PROBLEM DESCRIPTION:
In your copy, include every record exactly and no pictures.

ENTRIES PROVIDED:
◆ ◆ ◆ ◆ ◆

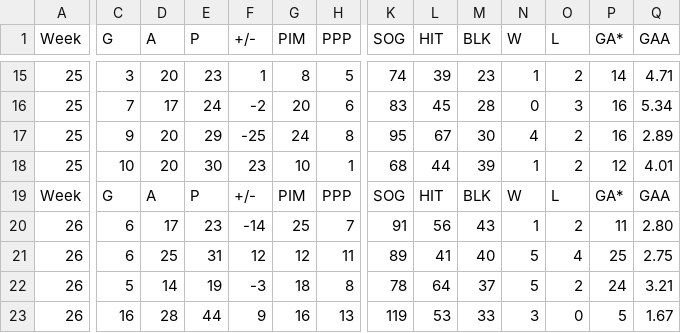
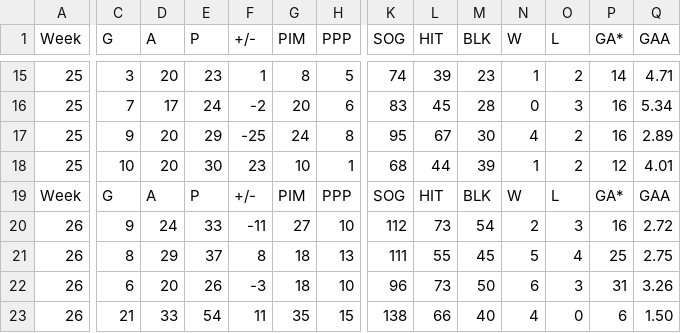
Before and after one commit to kww271/qBneK36JpdQetizHcQM7DMrCSz, a CSV file: matchups.csv, drawn as a sheet; only a part is shown, gaps mark what is left out; removed rows and columns are numbered as before the commit, all else as after; rows hold the shown columns only; the diff covers the shown part only; the diff names each change by its address in the sheet, - before the commit and + after, or states it on an @@ line.

Commit message:
Updated April 27, 2022 at 05:28

```diff
--- a/matchups.csv
+++ b/matchups.csv
-row 20: 26 | 6 | 17 | 23 | -14 | 25 | 7 | 91 | 56 | 43 | 1 | 2 | 11 | 2.80
+row 20: 26 | 9 | 24 | 33 | -11 | 27 | 10 | 112 | 73 | 54 | 2 | 3 | 16 | 2.72
-C21 (G): 6
+C21 (G): 8
-D21 (A): 25
+D21 (A): 29
-E21 (P): 31
+E21 (P): 37
-F21 (+/-): 12
+F21 (+/-): 8
-G21 (PIM): 12
+G21 (PIM): 18
-H21 (PPP): 11
+H21 (PPP): 13
-K21 (SOG): 89
+K21 (SOG): 111
-L21 (HIT): 41
+L21 (HIT): 55
-M21 (BLK): 40
+M21 (BLK): 45
-C22 (G): 5
+C22 (G): 6
-D22 (A): 14
+D22 (A): 20
-E22 (P): 19
+E22 (P): 26
-H22 (PPP): 8
+H22 (PPP): 10
-K22 (SOG): 78
+K22 (SOG): 96
-L22 (HIT): 64
+L22 (HIT): 73
-M22 (BLK): 37
+M22 (BLK): 50
-N22 (W): 5
+N22 (W): 6
-O22 (L): 2
+O22 (L): 3
-P22 (GA*): 24
+P22 (GA*): 31
-Q22 (GAA): 3.21
+Q22 (GAA): 3.26
-row 23: 26 | 16 | 28 | 44 | 9 | 16 | 13 | 119 | 53 | 33 | 3 | 0 | 5 | 1.67
+row 23: 26 | 21 | 33 | 54 | 11 | 35 | 15 | 138 | 66 | 40 | 4 | 0 | 6 | 1.50
```
Also changed, not shown: 1 added row, 1 removed row and 28 edited cells elsewhere in this file.
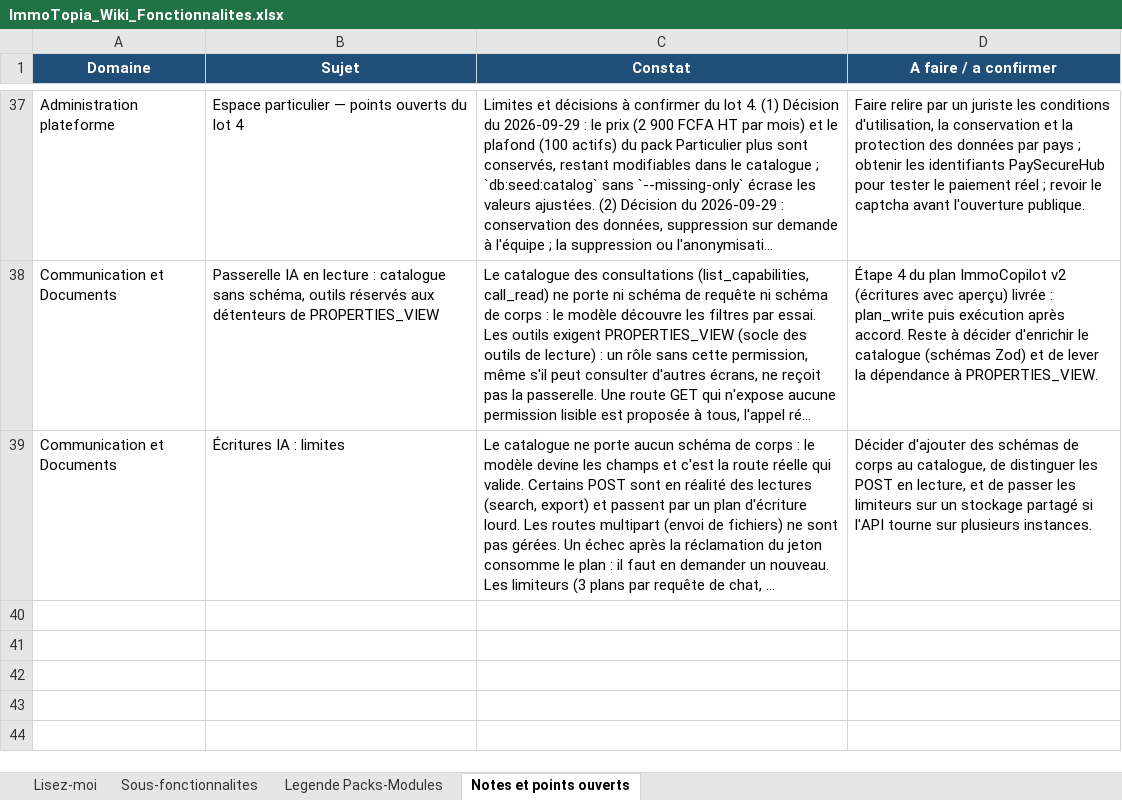
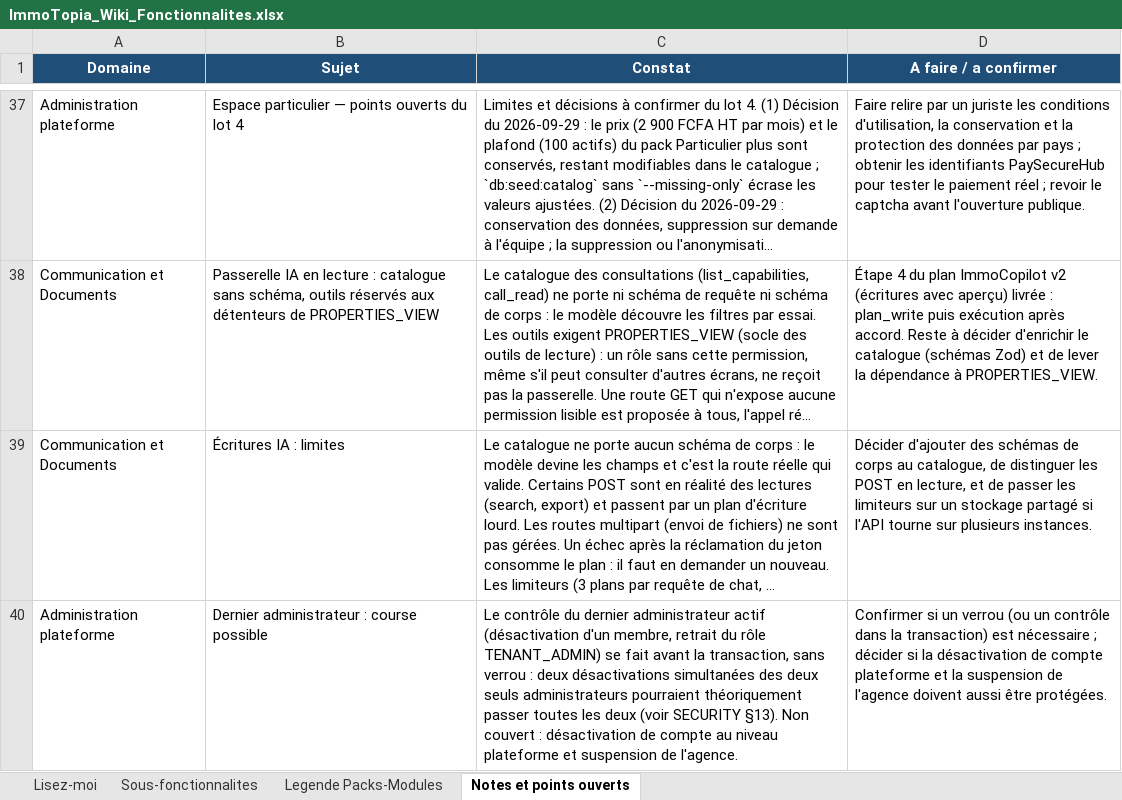
Before and after one commit to bkourouma/immotopia, an Excel workbook: docs/fonctionnalites/ImmoTopia_Wiki_Fonctionnalites.xlsx, sheet Notes et points ouverts, drawn as a sheet; only a part is shown, gaps mark what is left out; long unchanged cells end in …; values as stored, in another font and other column widths than the file's, no borders; table styles not drawn; the diff names each change by its address in the sheet, - before the commit and + after, or states it on an @@ line.

```diff
--- a/docs/fonctionnalites/ImmoTopia_Wiki_Fonctionnalites.xlsx (sheet Notes et points ouverts)
+++ b/docs/fonctionnalites/ImmoTopia_Wiki_Fonctionnalites.xlsx (sheet Notes et points ouverts)
+row 40: Administration plateforme | Dernier administrateur : course possible | Le contrôle du dernier administrateur actif (désactivation d'un membre, retrait du rôle TENANT_ADMIN) se fait avant la transaction, sans verrou : deux désactivations simultanées des deux seuls administrateurs pourraient théoriquement passer toutes les deux (voir SECURITY §13). Non couvert : désactivation de compte au niveau plateforme et suspension de l'agence. | Confirmer si un verrou (ou un contrôle dans la transaction) est nécessaire ; décider si la désactivation de compte plateforme et la suspension de l'agence doivent aussi être protégées.
```
Also changed, not shown: sheet Sous-fonctionnalites, 18 other files.
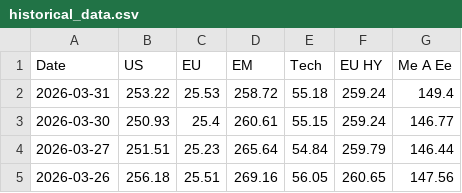
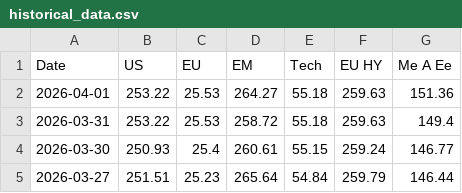
Before and after one commit to donutseater97/Sbronze, a CSV file: data/historical_data.csv, drawn as a sheet; only a part is shown; the shorter side is filled out with more unchanged rows.

```diff
--- a/data/historical_data.csv
+++ b/data/historical_data.csv
@@ -1,3 +1,4 @@
 Date,US,EU,EM,Tech,EU HY,Me A Ee
-2026-03-31,253.22,25.53,258.72,55.18,259.24,149.4
+2026-04-01,253.22,25.53,264.27,55.18,259.63,151.36
+2026-03-31,253.22,25.53,258.72,55.18,259.63,149.4
 2026-03-30,250.93,25.4,260.61,55.15,259.24,146.77
```
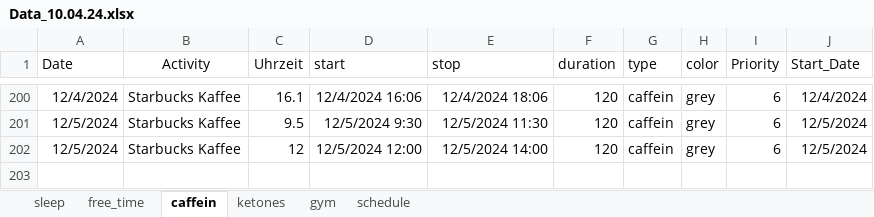
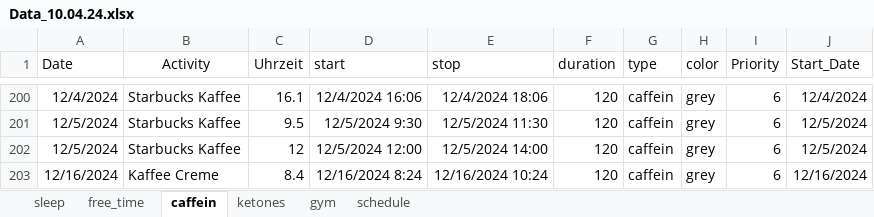
Before and after one commit to chris-kremer/dashapp, an Excel workbook: Data_10.04.24.xlsx, sheet caffein, drawn as a sheet; only a part is shown, gaps mark what is left out; values as stored, in another font and other column widths than the file's, no borders; the diff names each change by its address in the sheet, - before the commit and + after, or states it on an @@ line.

```diff
--- a/Data_10.04.24.xlsx (sheet caffein)
+++ b/Data_10.04.24.xlsx (sheet caffein)
+row 203: 12/16/2024 | Kaffee Creme | 8.4 | 12/16/2024 8:24 | 12/16/2024 10:24 | 120 | caffein | grey | 6 | 12/16/2024
```
Also changed, not shown: sheet schedule, sheet sleep, sheet free_time.
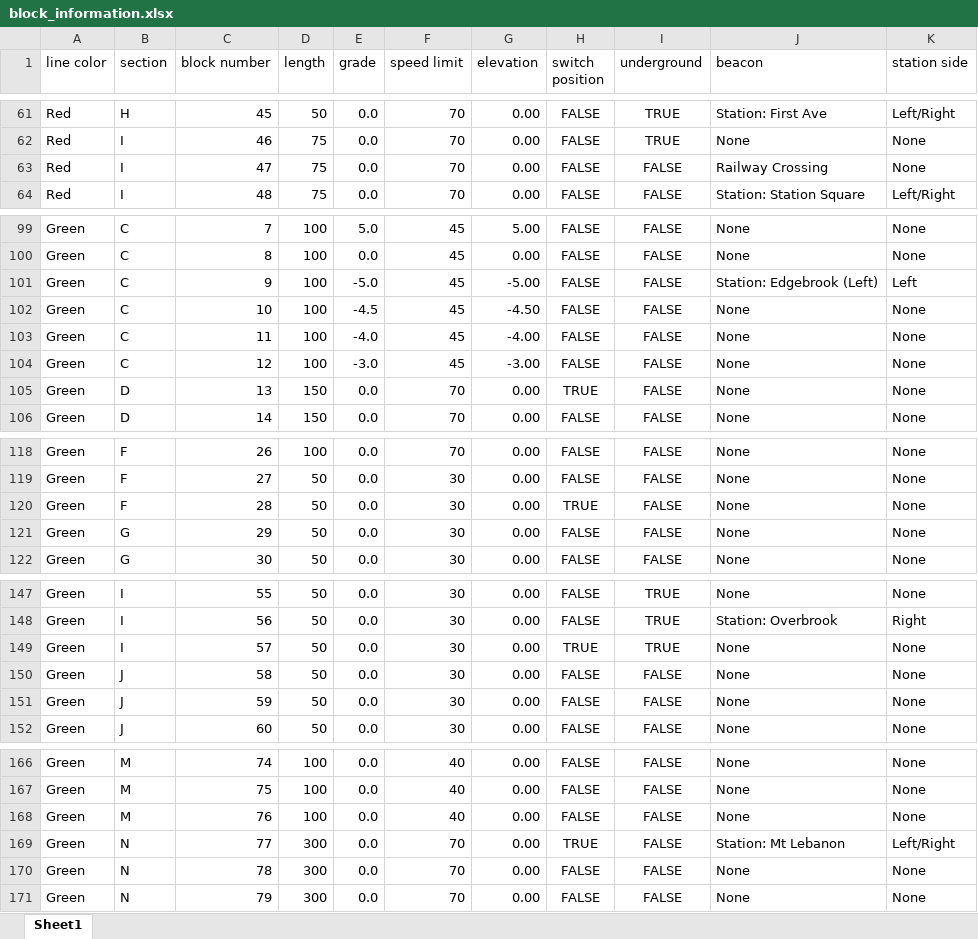
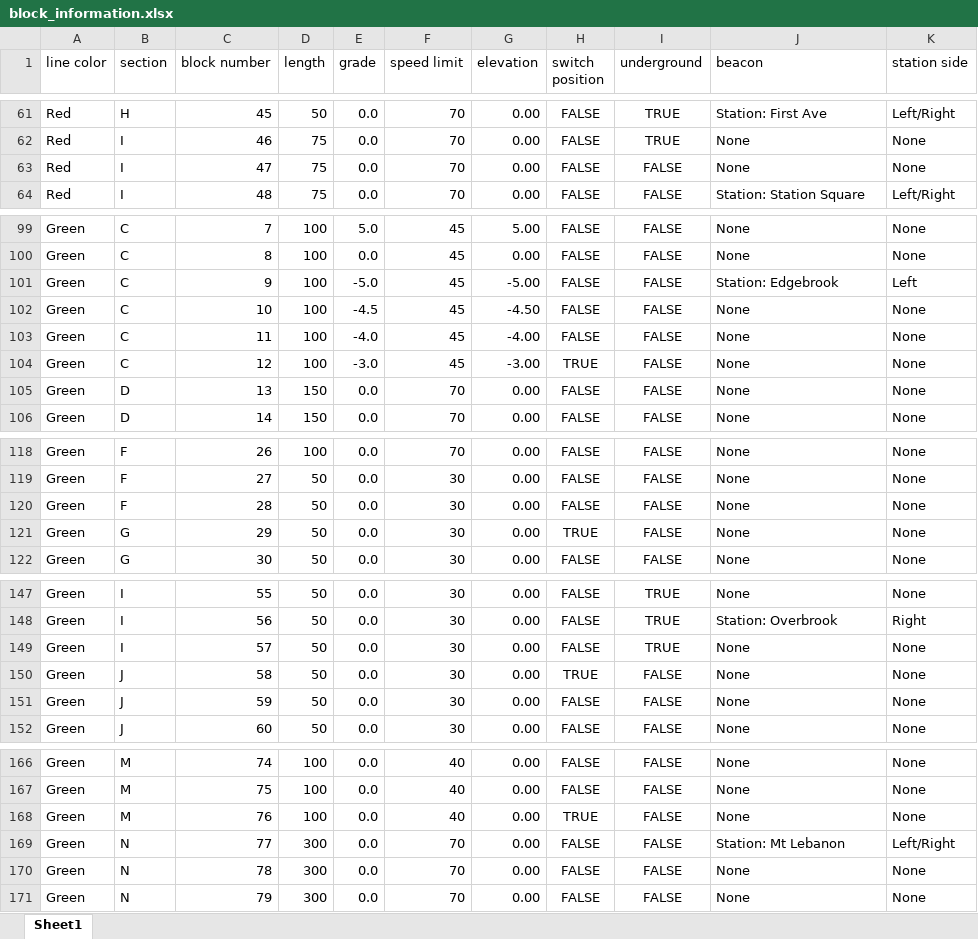
Before and after one commit to itsmekhalidb/PlanesOverTrains, an Excel workbook: track_model/block_information.xlsx, sheet Sheet1, drawn as a sheet; only a part is shown, gaps mark what is left out; values as stored, in another font and other column widths than the file's, no borders; the diff covers the shown part only; the diff names each change by its address in the sheet, - before the commit and + after, or states it on an @@ line.

```diff
--- a/track_model/block_information.xlsx (sheet Sheet1)
+++ b/track_model/block_information.xlsx (sheet Sheet1)
-J63 (beacon): Railway Crossing
+J63 (beacon): None
-J101 (beacon): Station: Edgebrook (Left)
+J101 (beacon): Station: Edgebrook
-H104 (switch position): FALSE
+H104 (switch position): TRUE
-H105 (switch position): TRUE
+H105 (switch position): FALSE
-H120 (switch position): TRUE
+H120 (switch position): FALSE
-H121 (switch position): FALSE
+H121 (switch position): TRUE
-H149 (switch position): TRUE
+H149 (switch position): FALSE
-H150 (switch position): FALSE
+H150 (switch position): TRUE
-H168 (switch position): FALSE
+H168 (switch position): TRUE
-H169 (switch position): TRUE
+H169 (switch position): FALSE
```
Also changed, not shown: 1 edited cell elsewhere in this sheet, 2 other files.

◆ ◆ ◆ ◆ ◆

ANSWER FOR THIS EXERCISE:
Before and after one commit to kww271/qBneK36JpdQetizHcQM7DMrCSz, a CSV file: matchups.csv, drawn as a sheet; only a part is shown, gaps mark what is left out; removed rows and columns are numbered as before the commit, all else as after; rows hold the shown columns only; the diff covers the shown part only; the diff names each change by its address in the sheet, - before the commit and + after, or states it on an @@ line.

Commit message:
Updated April 27, 2022 at 05:28

```diff
--- a/matchups.csv
+++ b/matchups.csv
-row 20: 26 | 6 | 17 | 23 | -14 | 25 | 7 | 91 | 56 | 43 | 1 | 2 | 11 | 2.80
+row 20: 26 | 9 | 24 | 33 | -11 | 27 | 10 | 112 | 73 | 54 | 2 | 3 | 16 | 2.72
-C21 (G): 6
+C21 (G): 8
-D21 (A): 25
+D21 (A): 29
-E21 (P): 31
+E21 (P): 37
-F21 (+/-): 12
+F21 (+/-): 8
-G21 (PIM): 12
+G21 (PIM): 18
-H21 (PPP): 11
+H21 (PPP): 13
-K21 (SOG): 89
+K21 (SOG): 111
-L21 (HIT): 41
+L21 (HIT): 55
-M21 (BLK): 40
+M21 (BLK): 45
-C22 (G): 5
+C22 (G): 6
-D22 (A): 14
+D22 (A): 20
-E22 (P): 19
+E22 (P): 26
-H22 (PPP): 8
+H22 (PPP): 10
-K22 (SOG): 78
+K22 (SOG): 96
-L22 (HIT): 64
+L22 (HIT): 73
-M22 (BLK): 37
+M22 (BLK): 50
-N22 (W): 5
+N22 (W): 6
-O22 (L): 2
+O22 (L): 3
-P22 (GA*): 24
+P22 (GA*): 31
-Q22 (GAA): 3.21
+Q22 (GAA): 3.26
-row 23: 26 | 16 | 28 | 44 | 9 | 16 | 13 | 119 | 53 | 33 | 3 | 0 | 5 | 1.67
+row 23: 26 | 21 | 33 | 54 | 11 | 35 | 15 | 138 | 66 | 40 | 4 | 0 | 6 | 1.50
```
Also changed, not shown: 1 added row, 1 removed row and 28 edited cells elsewhere in this file.
Before and after one commit to bkourouma/immotopia, an Excel workbook: docs/fonctionnalites/ImmoTopia_Wiki_Fonctionnalites.xlsx, sheet Notes et points ouverts, drawn as a sheet; only a part is shown, gaps mark what is left out; long unchanged cells end in …; values as stored, in another font and other column widths than the file's, no borders; table styles not drawn; the diff names each change by its address in the sheet, - before the commit and + after, or states it on an @@ line.

```diff
--- a/docs/fonctionnalites/ImmoTopia_Wiki_Fonctionnalites.xlsx (sheet Notes et points ouverts)
+++ b/docs/fonctionnalites/ImmoTopia_Wiki_Fonctionnalites.xlsx (sheet Notes et points ouverts)
+row 40: Administration plateforme | Dernier administrateur : course possible | Le contrôle du dernier administrateur actif (désactivation d'un membre, retrait du rôle TENANT_ADMIN) se fait avant la transaction, sans verrou : deux désactivations simultanées des deux seuls administrateurs pourraient théoriquement passer toutes les deux (voir SECURITY §13). Non couvert : désactivation de compte au niveau plateforme et suspension de l'agence. | Confirmer si un verrou (ou un contrôle dans la transaction) est nécessaire ; décider si la désactivation de compte plateforme et la suspension de l'agence doivent aussi être protégées.
```
Also changed, not shown: sheet Sous-fonctionnalites, 18 other files.
Before and after one commit to donutseater97/Sbronze, a CSV file: data/historical_data.csv, drawn as a sheet; only a part is shown; the shorter side is filled out with more unchanged rows.

```diff
--- a/data/historical_data.csv
+++ b/data/historical_data.csv
@@ -1,3 +1,4 @@
 Date,US,EU,EM,Tech,EU HY,Me A Ee
-2026-03-31,253.22,25.53,258.72,55.18,259.24,149.4
+2026-04-01,253.22,25.53,264.27,55.18,259.63,151.36
+2026-03-31,253.22,25.53,258.72,55.18,259.63,149.4
 2026-03-30,250.93,25.4,260.61,55.15,259.24,146.77
```
Before and after one commit to chris-kremer/dashapp, an Excel workbook: Data_10.04.24.xlsx, sheet caffein, drawn as a sheet; only a part is shown, gaps mark what is left out; values as stored, in another font and other column widths than the file's, no borders; the diff names each change by its address in the sheet, - before the commit and + after, or states it on an @@ line.

```diff
--- a/Data_10.04.24.xlsx (sheet caffein)
+++ b/Data_10.04.24.xlsx (sheet caffein)
+row 203: 12/16/2024 | Kaffee Creme | 8.4 | 12/16/2024 8:24 | 12/16/2024 10:24 | 120 | caffein | grey | 6 | 12/16/2024
```
Also changed, not shown: sheet schedule, sheet sleep, sheet free_time.
Before and after one commit to itsmekhalidb/PlanesOverTrains, an Excel workbook: track_model/block_information.xlsx, sheet Sheet1, drawn as a sheet; only a part is shown, gaps mark what is left out; values as stored, in another font and other column widths than the file's, no borders; the diff covers the shown part only; the diff names each change by its address in the sheet, - before the commit and + after, or states it on an @@ line.

```diff
--- a/track_model/block_information.xlsx (sheet Sheet1)
+++ b/track_model/block_information.xlsx (sheet Sheet1)
-J63 (beacon): Railway Crossing
+J63 (beacon): None
-J101 (beacon): Station: Edgebrook (Left)
+J101 (beacon): Station: Edgebrook
-H104 (switch position): FALSE
+H104 (switch position): TRUE
-H105 (switch position): TRUE
+H105 (switch position): FALSE
-H120 (switch position): TRUE
+H120 (switch position): FALSE
-H121 (switch position): FALSE
+H121 (switch position): TRUE
-H149 (switch position): TRUE
+H149 (switch position): FALSE
-H150 (switch position): FALSE
+H150 (switch position): TRUE
-H168 (switch position): FALSE
+H168 (switch position): TRUE
-H169 (switch position): TRUE
+H169 (switch position): FALSE
```
Also changed, not shown: 1 edited cell elsewhere in this sheet, 2 other files.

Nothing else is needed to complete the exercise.